About five years ago, Valery Shestopalov of the Bascom Palmer Eye Institute at the University of Miami was speaking with his microbiology colleagues about the bacteria found on healthy eyes. Conventional wisdom at that time held that healthy eyes don’t harbor much microbial life—tears and blinking tend to clear away foreign objects, including bacteria. But Shestopalov’s early tests revealed something different. “The tests ran positive. All exposed mucosal epithelium are populated densely,” he said. In 2009, Shestopalov began the Ocular Microbiome Project with funds from his institution. Eventually, he secured a grant from the National Eye Institute and began collaborating with Russell Van Gelder at the University of Washington, who had been developing PCR-based diagnostic tests to identify bacteria and fungi on the eye. The project now has a dozen collaborators at five universities.

The team found that about a dozen bacterial genera dominated the eye’s conjunctiva, a third of which could not be classified. On the corneal surface, the researchers found a slightly different community. Again, about a dozen genera dominated. And everywhere they’ve looked, the researchers have found more than just bacteria.

The researchers also found that during keratitis infections—infections of the cornea—only about half as many bacterial varieties were present, most prominently Pseudomonas strains. The changes typically occurred well before a diagnosis of an eye infection, suggesting the ocular microbiome could inform future diagnostic.

One factor that may be expected to impact the composition of ocular microbiota is the use of contact lenses. Contact lens wear is one of the biggest factors leading to corneal infection. Common bacterial infections that can cause irritation and redness affect an estimated 7 percent to 25 percent of contact lens–wearers, and much rarer keratitis infections can even cause blindness. Researchers believe contact lenses make it easier for pathogens to colonize the surface of the eye by giving the bacteria something to adhere to. Sequencing biofilms from used contact lenses, Shestopalov’s team found evidence of microbial communities that were different from the ocular microbiomes of people who don’t use contacts.
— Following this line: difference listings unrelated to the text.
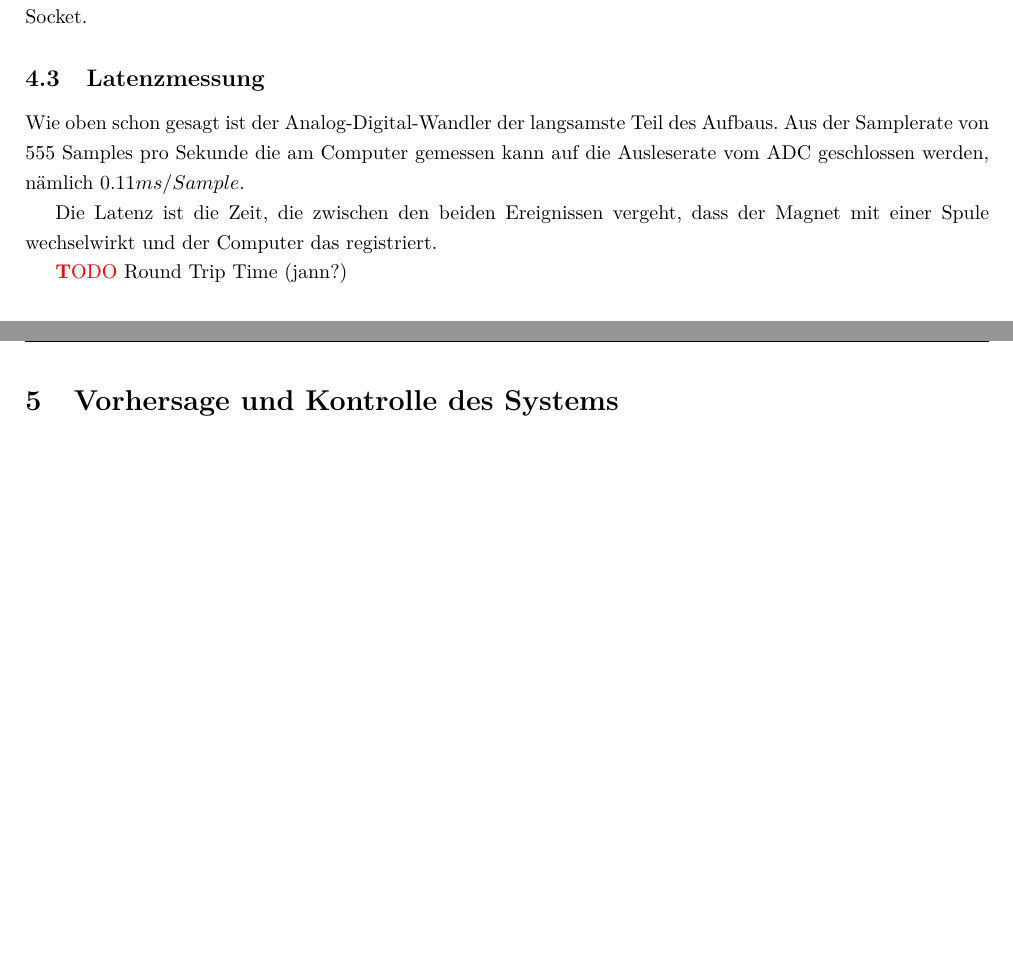
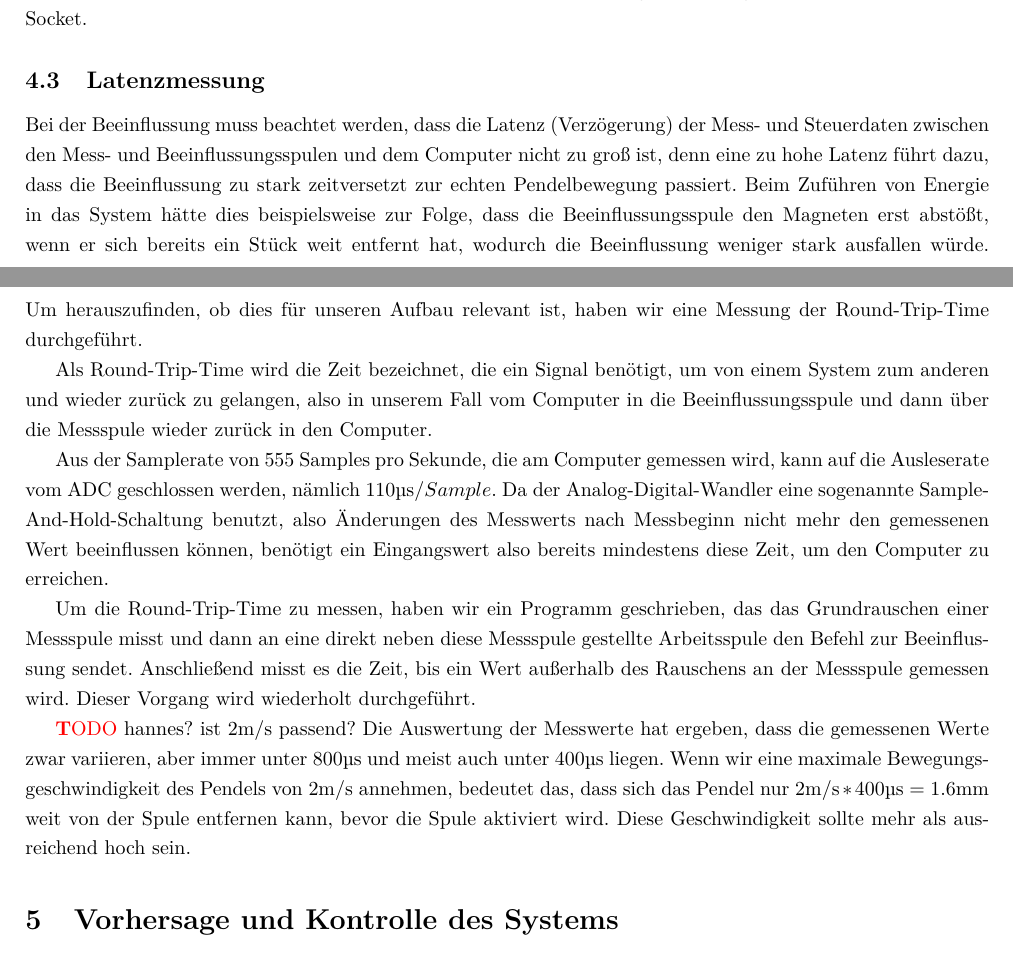
Before and after one commit to tychon/chaospendel-doc, a LaTeX paper (doc-ger/Dokumentation.tex, which reads doc-ger/Modell.tex): two parts of pages 17 and 18 of 20, joined at a grey line, cut so that both start at the same text, the shorter picture padded with empty space. Compiled offline with pdfLaTeX.

Commit message:
+latenzmessung. braucht ab jetzt debian-paket "texlive-science".

```diff
--- a/doc-ger/Dokumentation.tex
+++ b/doc-ger/Dokumentation.tex
@@ -15,6 +15,8 @@
   \lfoot{}
   \cfoot{\thepage}
   \rfoot{}
+
+\usepackage{siunitx}
 
 \usepackage[numbers]{natbib}
 \usepackage{setspace}
--- a/doc-ger/Modell.tex
+++ b/doc-ger/Modell.tex
@@ -192,12 +192,26 @@ Zusätzlich versendet der \app{Tracker} den Index der Messspule mit dem größte
 
 \subsection{Latenzmessung}
 
-Wie oben schon gesagt ist der Analog"=Digital"=Wandler der langsamste Teil des Aufbaus.
-Aus der Samplerate von 555 Samples pro Sekunde die am Computer gemessen kann auf die Ausleserate vom ADC geschlossen werden, nämlich $0.11 ms / Sample$.
+Bei der Beeinflussung muss beachtet werden, dass die Latenz (Verzögerung) der Mess- und Steuerdaten zwischen den Mess- und Beeinflussungsspulen
+und dem Computer nicht zu groß ist, denn eine zu hohe Latenz führt dazu, dass die Beeinflussung zu stark zeitversetzt zur echten Pendelbewegung
+passiert. Beim Zuführen von Energie in das System hätte dies beispielsweise zur Folge, dass die Beeinflussungsspule den Magneten erst abstößt, wenn
+er sich bereits ein Stück weit entfernt hat, wodurch die Beeinflussung weniger stark ausfallen würde. Um herauszufinden, ob dies für unseren
+Aufbau relevant ist, haben wir eine Messung der Round"=Trip"=Time durchgeführt.
 
-Die Latenz ist die Zeit, die zwischen den beiden Ereignissen vergeht, dass der Magnet mit einer Spule wechselwirkt und der Computer das registriert.
+Als Round"=Trip"=Time wird die Zeit bezeichnet, die ein Signal benötigt, um von einem System zum anderen und wieder zurück zu gelangen, also in
+unserem Fall vom Computer in die Beeinflussungsspule und dann über die Messspule wieder zurück in den Computer.
 
-\TODO Round Trip Time (jann?) %TODO
+Aus der Samplerate von 555 Samples pro Sekunde, die am Computer gemessen wird, kann auf die Ausleserate vom ADC geschlossen werden, nämlich $110 \si{\us} / Sample$. Da der Analog"=Digital"=Wandler eine sogenannte Sample"=And"=Hold"=Schaltung benutzt, also Änderungen des Messwerts nach
+Messbeginn nicht mehr den gemessenen Wert beeinflussen können, benötigt ein Eingangswert also bereits mindestens diese Zeit, um den Computer
+zu erreichen.
+
+Um die Round"=Trip"=Time zu messen, haben wir ein Programm geschrieben, das das Grundrauschen einer Messspule misst und dann an eine direkt
+neben diese Messspule gestellte Arbeitsspule den Befehl zur Beeinflussung sendet. Anschließend misst es die Zeit, bis ein Wert außerhalb des
+Rauschens an der Messspule gemessen wird. Dieser Vorgang wird wiederholt durchgeführt.
+
+\TODO hannes? ist 2m/s passend?
+Die Auswertung der Messwerte hat ergeben, dass die gemessenen Werte zwar variieren, aber immer unter $800 \si{\us}$ und meist auch unter $400 \si{\us}$ liegen. Wenn wir eine maximale Bewegungsgeschwindigkeit des Pendels von $2 \si{m/s}$ annehmen, bedeutet das, dass sich das Pendel nur
+$2 \si{m/s} * 400 \si{\us} = 1.6 \si{mm}$ weit von der Spule entfernen kann, bevor die Spule aktiviert wird. Diese Geschwindigkeit sollte mehr als ausreichend hoch sein.
 
 \section{Vorhersage und Kontrolle des Systems}
 
```
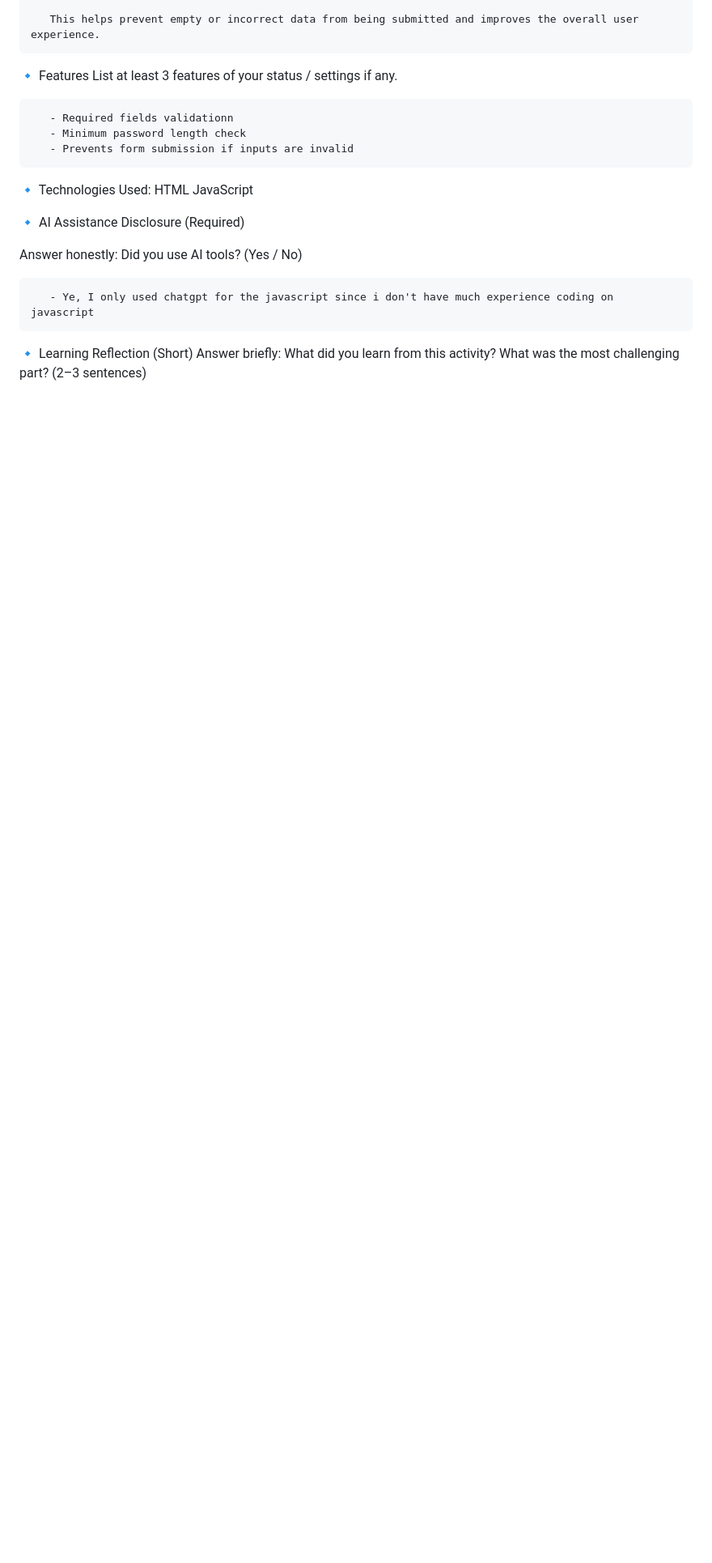
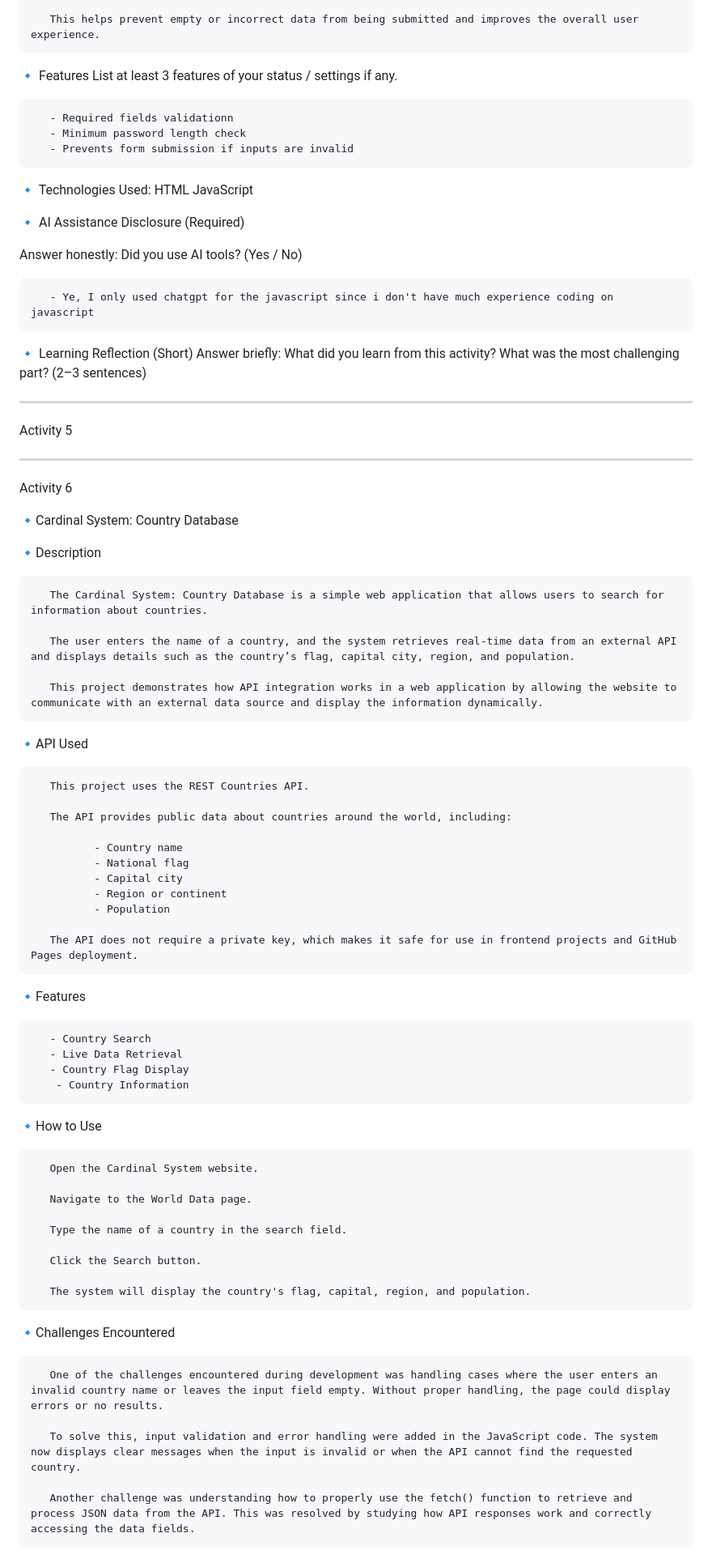
Before and after one commit to JedrcEra/ERA-INTEGRATIVE-PROGRAMMING, a Markdown page: README.md, the part around the change. Shown at 81% size. Rendered like a GitHub page; blank space fills up the shorter version.

```diff
--- a/README.md
+++ b/README.md
@@ -128,3 +128,62 @@ Answer honestly: Did you use AI tools? (Yes / No)
        - Ye, I only used chatgpt for the javascript since i don't have much experience coding on javascript
 
 🔹 Learning Reflection (Short) Answer briefly: What did you learn from this activity? What was the most challenging part? (2–3 sentences)
+
+----------------------------------------------------------------------------------------------------------------------------------------------
+
+Activity 5
+
+----------------------------------------------------------------------------------------------------------------------------------------------
+
+Activity 6
+
+🔹Cardinal System: Country Database
+
+🔹Description
+
+       The Cardinal System: Country Database is a simple web application that allows users to search for information about countries.
+
+       The user enters the name of a country, and the system retrieves real-time data from an external API and displays details such as the country’s flag, capital city, region, and population.
+
+       This project demonstrates how API integration works in a web application by allowing the website to communicate with an external data source and display the information dynamically.
+
+🔹API Used
+
+       This project uses the REST Countries API.
+
+       The API provides public data about countries around the world, including:
+
+              - Country name
+              - National flag
+              - Capital city
+              - Region or continent
+              - Population
+
+       The API does not require a private key, which makes it safe for use in frontend projects and GitHub Pages deployment.
+
+🔹Features
+
+       - Country Search
+       - Live Data Retrieval
+       - Country Flag Display
+        - Country Information
+
+🔹How to Use
+
+       Open the Cardinal System website.
+
+       Navigate to the World Data page.
+
+       Type the name of a country in the search field.
+
+       Click the Search button.
+
+       The system will display the country's flag, capital, region, and population.
+
+🔹Challenges Encountered
+
+       One of the challenges encountered during development was handling cases where the user enters an invalid country name or leaves the input field empty. Without proper handling, the page could display errors or no results.
+
+       To solve this, input validation and error handling were added in the JavaScript code. The system now displays clear messages when the input is invalid or when the API cannot find the requested country.
+
+       Another challenge was understanding how to properly use the fetch() function to retrieve and process JSON data from the API. This was resolved by studying how API responses work and correctly accessing the data fields.
```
A version of this article appeared on www.the-scientist.com.
Posted by Tim Sandle